The benefits of this type of therapy over traditional talk therapy are many. According to the National Association of Cognitive Behavioral Therapists, CBT is designed to take place over a shorter and more direct timeframe. In fact, the average number of sessions is only 16, versus years of traditional therapy. During this type of therapy, the therapist and the patient work together in a partnership while the patient is encouraged to ask questions and provide honest answers. For instance, if the individual has experienced panic because of the fear of a neighbor spying on them as they walked to their mailbox, they might ask whether the neighbor in the window could have possibly been watching for the mail delivery person instead.
Agoraphobia and the Treatment of Addiction
Any time an individual suffers from addiction and another condition at the same time, they are said to have a Dual Diagnosis. It is incredibly important that both conditions be treated simultaneously in order for either treatment to be effective, according to the National Institute on Drug Abuse. It doesn’t necessarily matter which condition occurred first in this process. What is important is that both are addressed. For instance, if a person has been using drugs or alcohol to “self-medicate” their agoraphobia, they may find that they can abstain from substance abuse while in treatment; however, when their symptoms occur in an uncontrolled environment, they may find themselves abusing drugs again to mask the symptoms. On the other hand, simply treating the agoraphobia, particularly with addictive medications, will not address the physical disease of addiction.
When you’re ready to address a Dual Diagnosis condition involving agoraphobia, ask yourself the following questions to help you find the right facility for your needs:
- Does the facility have the experience necessary to treat Dual Diagnosis?
- Does the facility tailor their treatment programs to the needs of each individual with the flexibility to change as the patient’s needs change?
- Does the treatment program include evidence-based therapies, such as Cognitive Behavioral Therapy?
- Does the treatment program last long enough to address my individual needs and treatment objectives?
- Does the program incorporate the 12-step model of recovery into their overall program?
If you have any questions or concerns about Dual Diagnosis treatment to help you overcome not only an issue with substance abuse but also difficulties with panic disorder or agoraphobia, please contact us today.
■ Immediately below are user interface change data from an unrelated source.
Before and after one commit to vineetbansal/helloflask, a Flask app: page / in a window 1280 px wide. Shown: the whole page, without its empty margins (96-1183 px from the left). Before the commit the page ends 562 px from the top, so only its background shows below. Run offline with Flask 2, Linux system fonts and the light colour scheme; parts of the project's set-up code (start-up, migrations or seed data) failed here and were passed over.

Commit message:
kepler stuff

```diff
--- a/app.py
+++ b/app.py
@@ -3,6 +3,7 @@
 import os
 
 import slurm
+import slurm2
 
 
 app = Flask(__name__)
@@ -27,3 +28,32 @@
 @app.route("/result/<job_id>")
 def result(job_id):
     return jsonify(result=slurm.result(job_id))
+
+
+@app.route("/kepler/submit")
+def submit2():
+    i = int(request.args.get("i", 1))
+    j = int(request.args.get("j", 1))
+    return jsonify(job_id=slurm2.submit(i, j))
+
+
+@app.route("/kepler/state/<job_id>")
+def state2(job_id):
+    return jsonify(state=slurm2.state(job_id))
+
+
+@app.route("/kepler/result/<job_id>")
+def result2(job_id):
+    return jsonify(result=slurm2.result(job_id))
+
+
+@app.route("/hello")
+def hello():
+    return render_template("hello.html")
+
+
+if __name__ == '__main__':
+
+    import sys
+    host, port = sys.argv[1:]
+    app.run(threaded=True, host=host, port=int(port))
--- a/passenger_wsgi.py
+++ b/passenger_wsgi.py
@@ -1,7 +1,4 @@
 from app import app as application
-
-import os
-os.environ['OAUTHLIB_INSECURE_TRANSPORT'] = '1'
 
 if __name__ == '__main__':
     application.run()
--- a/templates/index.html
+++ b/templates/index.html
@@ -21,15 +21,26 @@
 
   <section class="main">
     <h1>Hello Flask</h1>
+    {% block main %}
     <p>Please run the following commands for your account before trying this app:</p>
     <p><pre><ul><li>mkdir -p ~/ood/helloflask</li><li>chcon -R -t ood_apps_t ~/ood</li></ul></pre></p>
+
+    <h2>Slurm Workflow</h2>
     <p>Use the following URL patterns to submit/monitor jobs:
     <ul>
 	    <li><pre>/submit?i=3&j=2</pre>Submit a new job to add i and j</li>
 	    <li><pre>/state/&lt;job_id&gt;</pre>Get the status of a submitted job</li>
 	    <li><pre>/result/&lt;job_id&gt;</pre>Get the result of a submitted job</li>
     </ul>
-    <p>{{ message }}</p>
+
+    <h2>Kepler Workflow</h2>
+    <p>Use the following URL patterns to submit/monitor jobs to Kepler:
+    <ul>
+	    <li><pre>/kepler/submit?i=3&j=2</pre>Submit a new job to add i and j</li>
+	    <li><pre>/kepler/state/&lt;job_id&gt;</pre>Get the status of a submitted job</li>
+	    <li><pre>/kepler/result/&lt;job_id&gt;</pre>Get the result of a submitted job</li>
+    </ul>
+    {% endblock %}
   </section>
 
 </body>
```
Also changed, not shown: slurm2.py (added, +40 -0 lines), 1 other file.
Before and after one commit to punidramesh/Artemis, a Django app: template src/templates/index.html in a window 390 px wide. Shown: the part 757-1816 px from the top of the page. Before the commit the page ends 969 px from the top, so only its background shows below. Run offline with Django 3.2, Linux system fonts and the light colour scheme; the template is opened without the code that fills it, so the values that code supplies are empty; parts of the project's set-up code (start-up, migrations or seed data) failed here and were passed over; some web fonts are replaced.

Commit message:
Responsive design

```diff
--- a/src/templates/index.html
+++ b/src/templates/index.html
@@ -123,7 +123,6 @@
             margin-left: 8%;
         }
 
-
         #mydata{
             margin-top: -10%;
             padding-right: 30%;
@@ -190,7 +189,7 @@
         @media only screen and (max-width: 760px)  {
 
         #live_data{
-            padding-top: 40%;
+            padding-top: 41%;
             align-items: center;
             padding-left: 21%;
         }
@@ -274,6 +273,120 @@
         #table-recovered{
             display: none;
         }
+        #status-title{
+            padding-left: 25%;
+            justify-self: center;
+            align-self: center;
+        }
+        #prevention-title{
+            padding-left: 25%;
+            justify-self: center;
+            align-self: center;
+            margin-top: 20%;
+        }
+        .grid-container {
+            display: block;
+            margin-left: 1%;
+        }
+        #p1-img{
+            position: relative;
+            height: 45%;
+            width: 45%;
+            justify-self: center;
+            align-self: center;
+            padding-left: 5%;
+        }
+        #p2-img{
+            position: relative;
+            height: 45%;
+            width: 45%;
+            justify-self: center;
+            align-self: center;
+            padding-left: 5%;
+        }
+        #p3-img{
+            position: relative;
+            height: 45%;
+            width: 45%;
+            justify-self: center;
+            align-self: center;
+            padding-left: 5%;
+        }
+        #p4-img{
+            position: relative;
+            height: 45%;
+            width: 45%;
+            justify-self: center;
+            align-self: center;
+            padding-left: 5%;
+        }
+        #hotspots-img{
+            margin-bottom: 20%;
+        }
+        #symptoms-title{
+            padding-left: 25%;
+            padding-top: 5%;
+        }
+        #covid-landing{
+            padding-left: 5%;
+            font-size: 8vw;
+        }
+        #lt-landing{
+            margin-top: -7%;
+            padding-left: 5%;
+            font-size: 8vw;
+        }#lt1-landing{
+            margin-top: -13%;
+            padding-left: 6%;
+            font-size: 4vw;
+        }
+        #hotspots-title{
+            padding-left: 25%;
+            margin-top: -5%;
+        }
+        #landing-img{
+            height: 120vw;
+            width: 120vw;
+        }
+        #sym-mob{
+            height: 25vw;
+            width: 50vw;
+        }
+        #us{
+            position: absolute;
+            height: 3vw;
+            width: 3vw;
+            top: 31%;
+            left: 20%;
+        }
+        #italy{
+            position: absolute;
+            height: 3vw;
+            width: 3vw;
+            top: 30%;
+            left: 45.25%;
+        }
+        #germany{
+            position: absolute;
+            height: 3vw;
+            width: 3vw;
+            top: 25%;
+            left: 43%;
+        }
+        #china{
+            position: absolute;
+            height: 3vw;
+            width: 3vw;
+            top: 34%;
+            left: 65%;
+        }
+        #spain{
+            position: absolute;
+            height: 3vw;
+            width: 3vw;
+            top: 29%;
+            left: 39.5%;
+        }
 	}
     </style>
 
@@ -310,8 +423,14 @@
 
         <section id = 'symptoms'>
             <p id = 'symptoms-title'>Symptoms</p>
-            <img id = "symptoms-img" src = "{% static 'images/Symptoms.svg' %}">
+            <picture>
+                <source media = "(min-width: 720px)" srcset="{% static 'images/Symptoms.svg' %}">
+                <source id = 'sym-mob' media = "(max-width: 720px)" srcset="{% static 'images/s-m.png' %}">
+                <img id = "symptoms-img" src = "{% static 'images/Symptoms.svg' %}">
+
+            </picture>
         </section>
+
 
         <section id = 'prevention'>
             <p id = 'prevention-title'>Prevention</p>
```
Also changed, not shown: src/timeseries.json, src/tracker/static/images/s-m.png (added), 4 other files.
You do not have to live in fear, and you do not have to suffer alone. We have the experience and the information you need to break free and begin living your life without fear or the ravages of substance abuse and addiction. Call now.
David W. Newton is a board certified pharmacist and also has been a board member for boards of examiners for the National Association of Boards of Pharmacy since 1983. His areas of expertise are primarily pharmaceuticals as well as cannabinoids. You can read an article about his expertise in CBD on the National Library of Medicine.
Reviewed by: Kim Chin and Marian Newton